*** Begin section ***

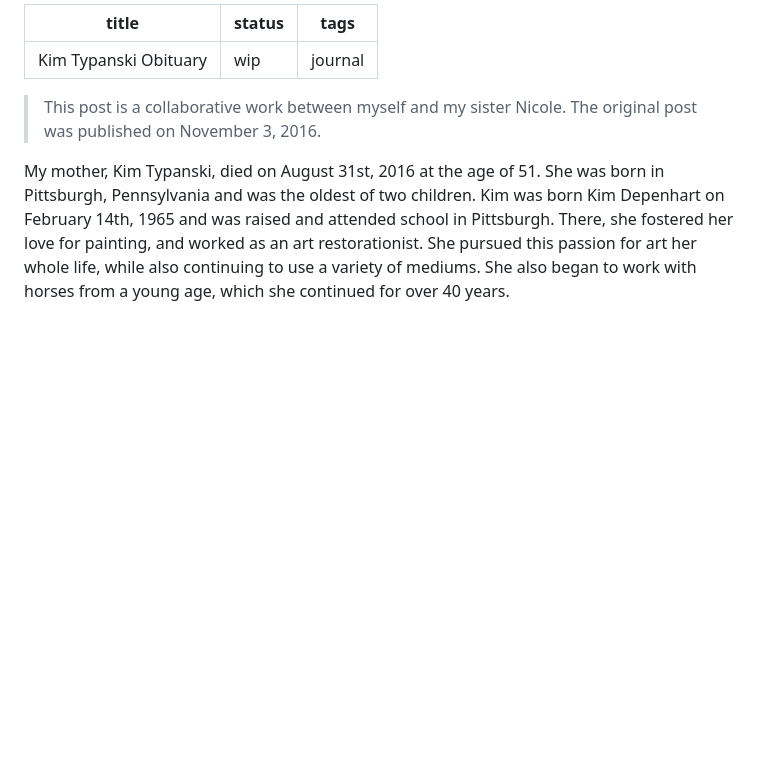
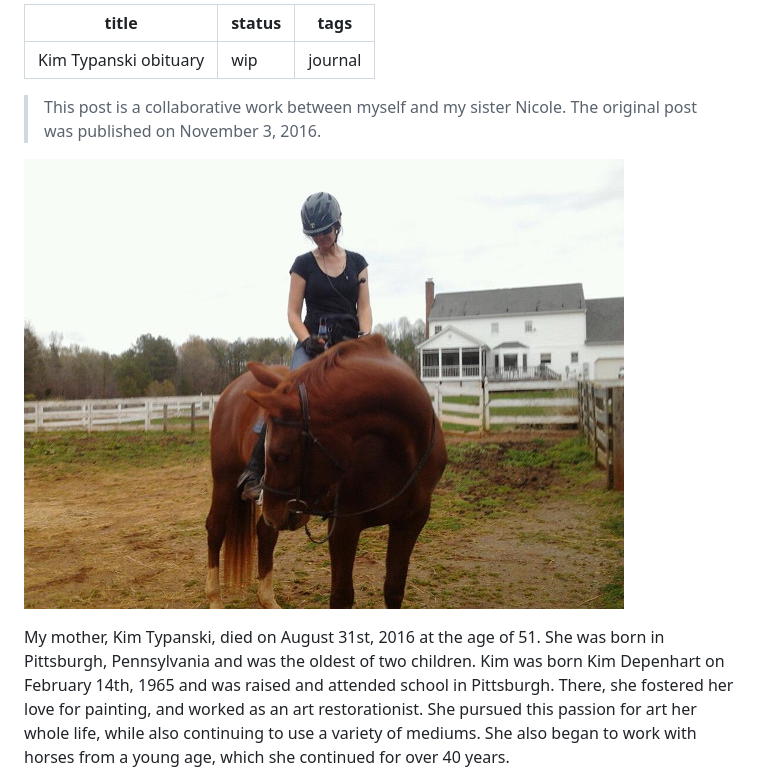
Before and after one commit to nathantypanski/nathantypanski.com, a Markdown page: pages/kim-typanski-obituary.md, the part around the change. Drawn GitHub-style; pictures changed too: images/takingabreak.jpg (added); blank space fills up the shorter version.

Commit message:
add photo

```diff
--- a/pages/kim-typanski-obituary.md
+++ b/pages/kim-typanski-obituary.md
@@ -1,11 +1,13 @@
 ---
-title: Kim Typanski Obituary
+title: Kim Typanski obituary
 status: wip
 tags: journal
 ...
 
 > This post is a collaborative work between myself and my sister Nicole.
 > The original post was published on November 3, 2016.
+
+![Kim riding her horse Fable](/images/takingabreak.jpg)
 
 My mother, Kim Typanski, died on August 31st, 2016 at the age of 51.
 She was born in Pittsburgh, Pennsylvania and was the oldest of two children.
```
Also changed, not shown: 1 other file.
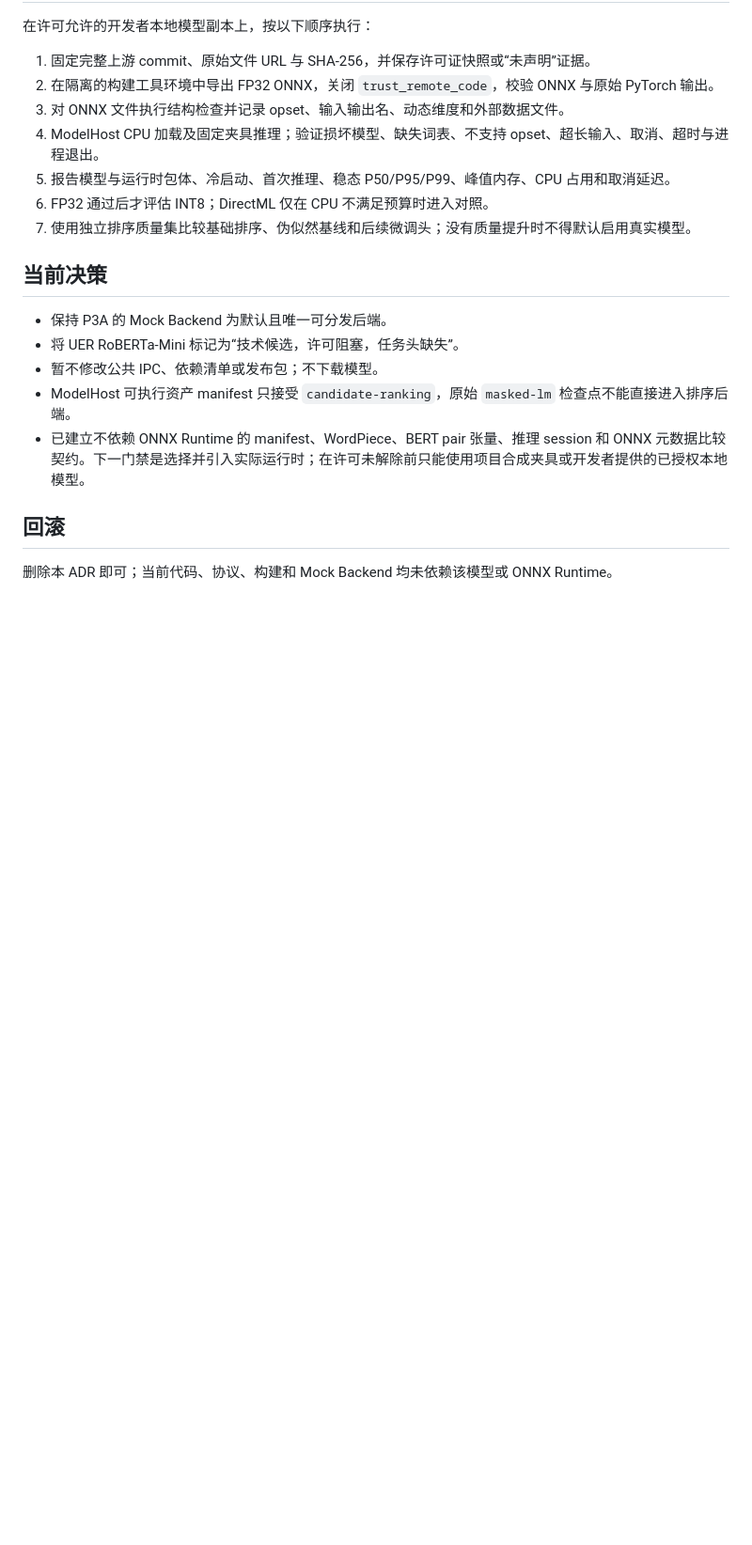
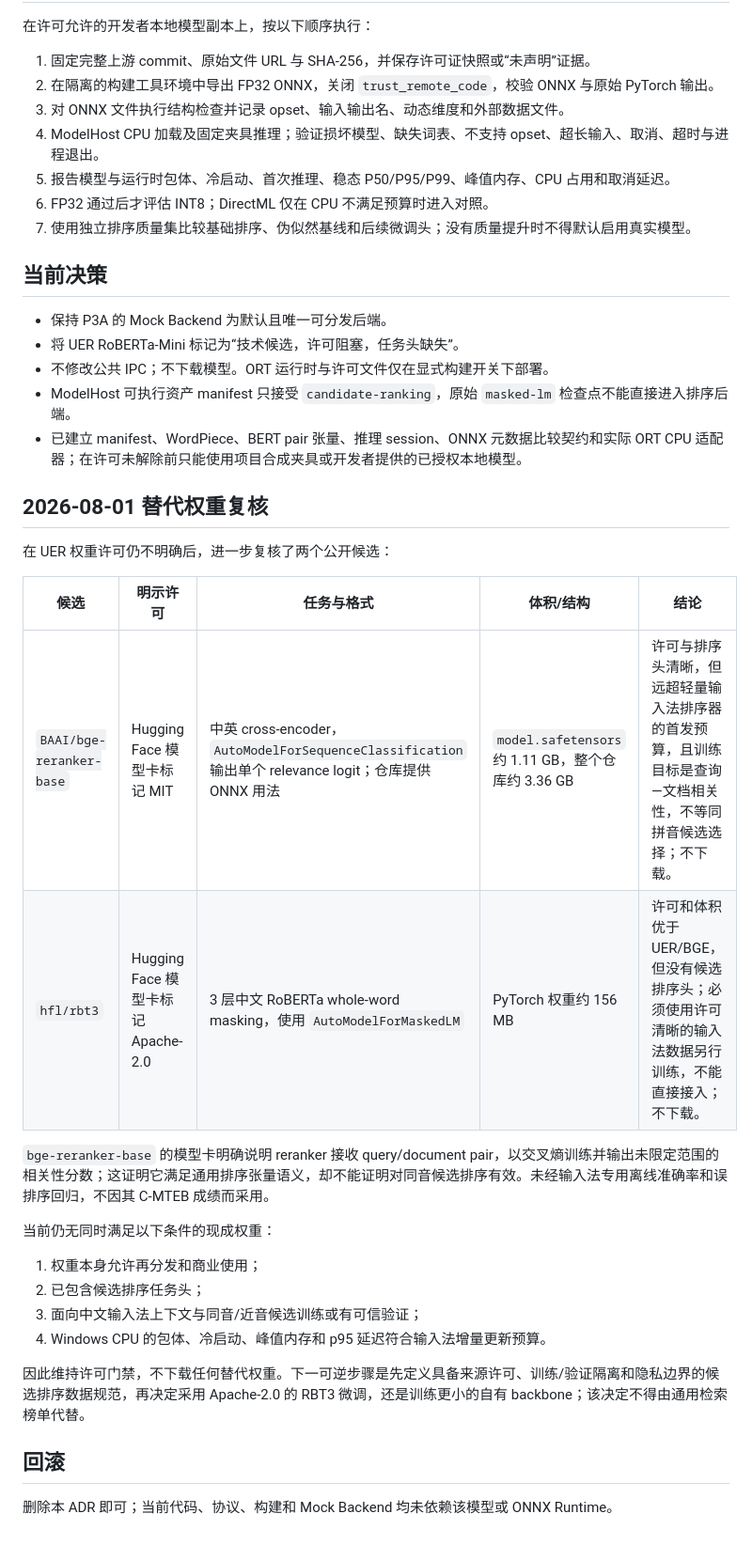
Before and after one commit to 3311930677/Intelligent-Input-Method-v2, a Markdown page: docs/adr/0005-first-candidate-ranker-model.md, the part around one of its changes. Shown at 94% size. Rendered like a GitHub page; blank space fills up the shorter version.

Commit message:
docs: reassess candidate ranking weights

```diff
--- a/docs/adr/0005-first-candidate-ranker-model.md
+++ b/docs/adr/0005-first-candidate-ranker-model.md
@@ -71,9 +71,29 @@ ONNX Runtime 是新增的重量级本地依赖，只有技术夹具达到门禁
 
 - 保持 P3A 的 Mock Backend 为默认且唯一可分发后端。
 - 将 UER RoBERTa-Mini 标记为“技术候选，许可阻塞，任务头缺失”。
-- 暂不修改公共 IPC、依赖清单或发布包；不下载模型。
+- 不修改公共 IPC；不下载模型。ORT 运行时与许可文件仅在显式构建开关下部署。
 - ModelHost 可执行资产 manifest 只接受 `candidate-ranking`，原始 `masked-lm` 检查点不能直接进入排序后端。
-- 已建立不依赖 ONNX Runtime 的 manifest、WordPiece、BERT pair 张量、推理 session 和 ONNX 元数据比较契约。下一门禁是选择并引入实际运行时；在许可未解除前只能使用项目合成夹具或开发者提供的已授权本地模型。
+- 已建立 manifest、WordPiece、BERT pair 张量、推理 session、ONNX 元数据比较契约和实际 ORT CPU 适配器；在许可未解除前只能使用项目合成夹具或开发者提供的已授权本地模型。
+
+## 2026-08-01 替代权重复核
+
+在 UER 权重许可仍不明确后，进一步复核了两个公开候选：
+
+| 候选 | 明示许可 | 任务与格式 | 体积/结构 | 结论 |
+| --- | --- | --- | --- | --- |
+| `BAAI/bge-reranker-base` | Hugging Face 模型卡标记 MIT | 中英 cross-encoder，`AutoModelForSequenceClassification` 输出单个 relevance logit；仓库提供 ONNX 用法 | `model.safetensors` 约 1.11 GB，整个仓库约 3.36 GB | 许可与排序头清晰，但远超轻量输入法排序器的首发预算，且训练目标是查询—文档相关性，不等同拼音候选选择；不下载。 |
+| `hfl/rbt3` | Hugging Face 模型卡标记 Apache-2.0 | 3 层中文 RoBERTa whole-word masking，使用 `AutoModelForMaskedLM` | PyTorch 权重约 156 MB | 许可和体积优于 UER/BGE，但没有候选排序头；必须使用许可清晰的输入法数据另行训练，不能直接接入；不下载。 |
+
+`bge-reranker-base` 的模型卡明确说明 reranker 接收 query/document pair，以交叉熵训练并输出未限定范围的相关性分数；这证明它满足通用排序张量语义，却不能证明对同音候选排序有效。未经输入法专用离线准确率和误排序回归，不因其 C-MTEB 成绩而采用。
+
+当前仍无同时满足以下条件的现成权重：
+
+1. 权重本身允许再分发和商业使用；
+2. 已包含候选排序任务头；
+3. 面向中文输入法上下文与同音/近音候选训练或有可信验证；
+4. Windows CPU 的包体、冷启动、峰值内存和 p95 延迟符合输入法增量更新预算。
+
+因此维持许可门禁，不下载任何替代权重。下一可逆步骤是先定义具备来源许可、训练/验证隔离和隐私边界的候选排序数据规范，再决定采用 Apache-2.0 的 RBT3 微调，还是训练更小的自有 backbone；该决定不得由通用检索榜单代替。
 
 ## 回滚
 
```
Also changed, not shown: other parts of docs/adr/0005-first-candidate-ranker-model.md (+1 -1 lines).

*** End section ***

» **WHAT THIS TASK INVOLVES**
Copy every line of the data where "candidate" is found.

» **YOUR SOLUTION**
Before and after one commit to 3311930677/Intelligent-Input-Method-v2, a Markdown page: docs/adr/0005-first-candidate-ranker-model.md, the part around one of its changes. Shown at 94% size. Rendered like a GitHub page; blank space fills up the shorter version.
docs: reassess candidate ranking weights
--- a/docs/adr/0005-first-candidate-ranker-model.md
+++ b/docs/adr/0005-first-candidate-ranker-model.md
 - ModelHost 可执行资产 manifest 只接受 `candidate-ranking`，原始 `masked-lm` 检查点不能直接进入排序后端。
Also changed, not shown: other parts of docs/adr/0005-first-candidate-ranker-model.md (+1 -1 lines).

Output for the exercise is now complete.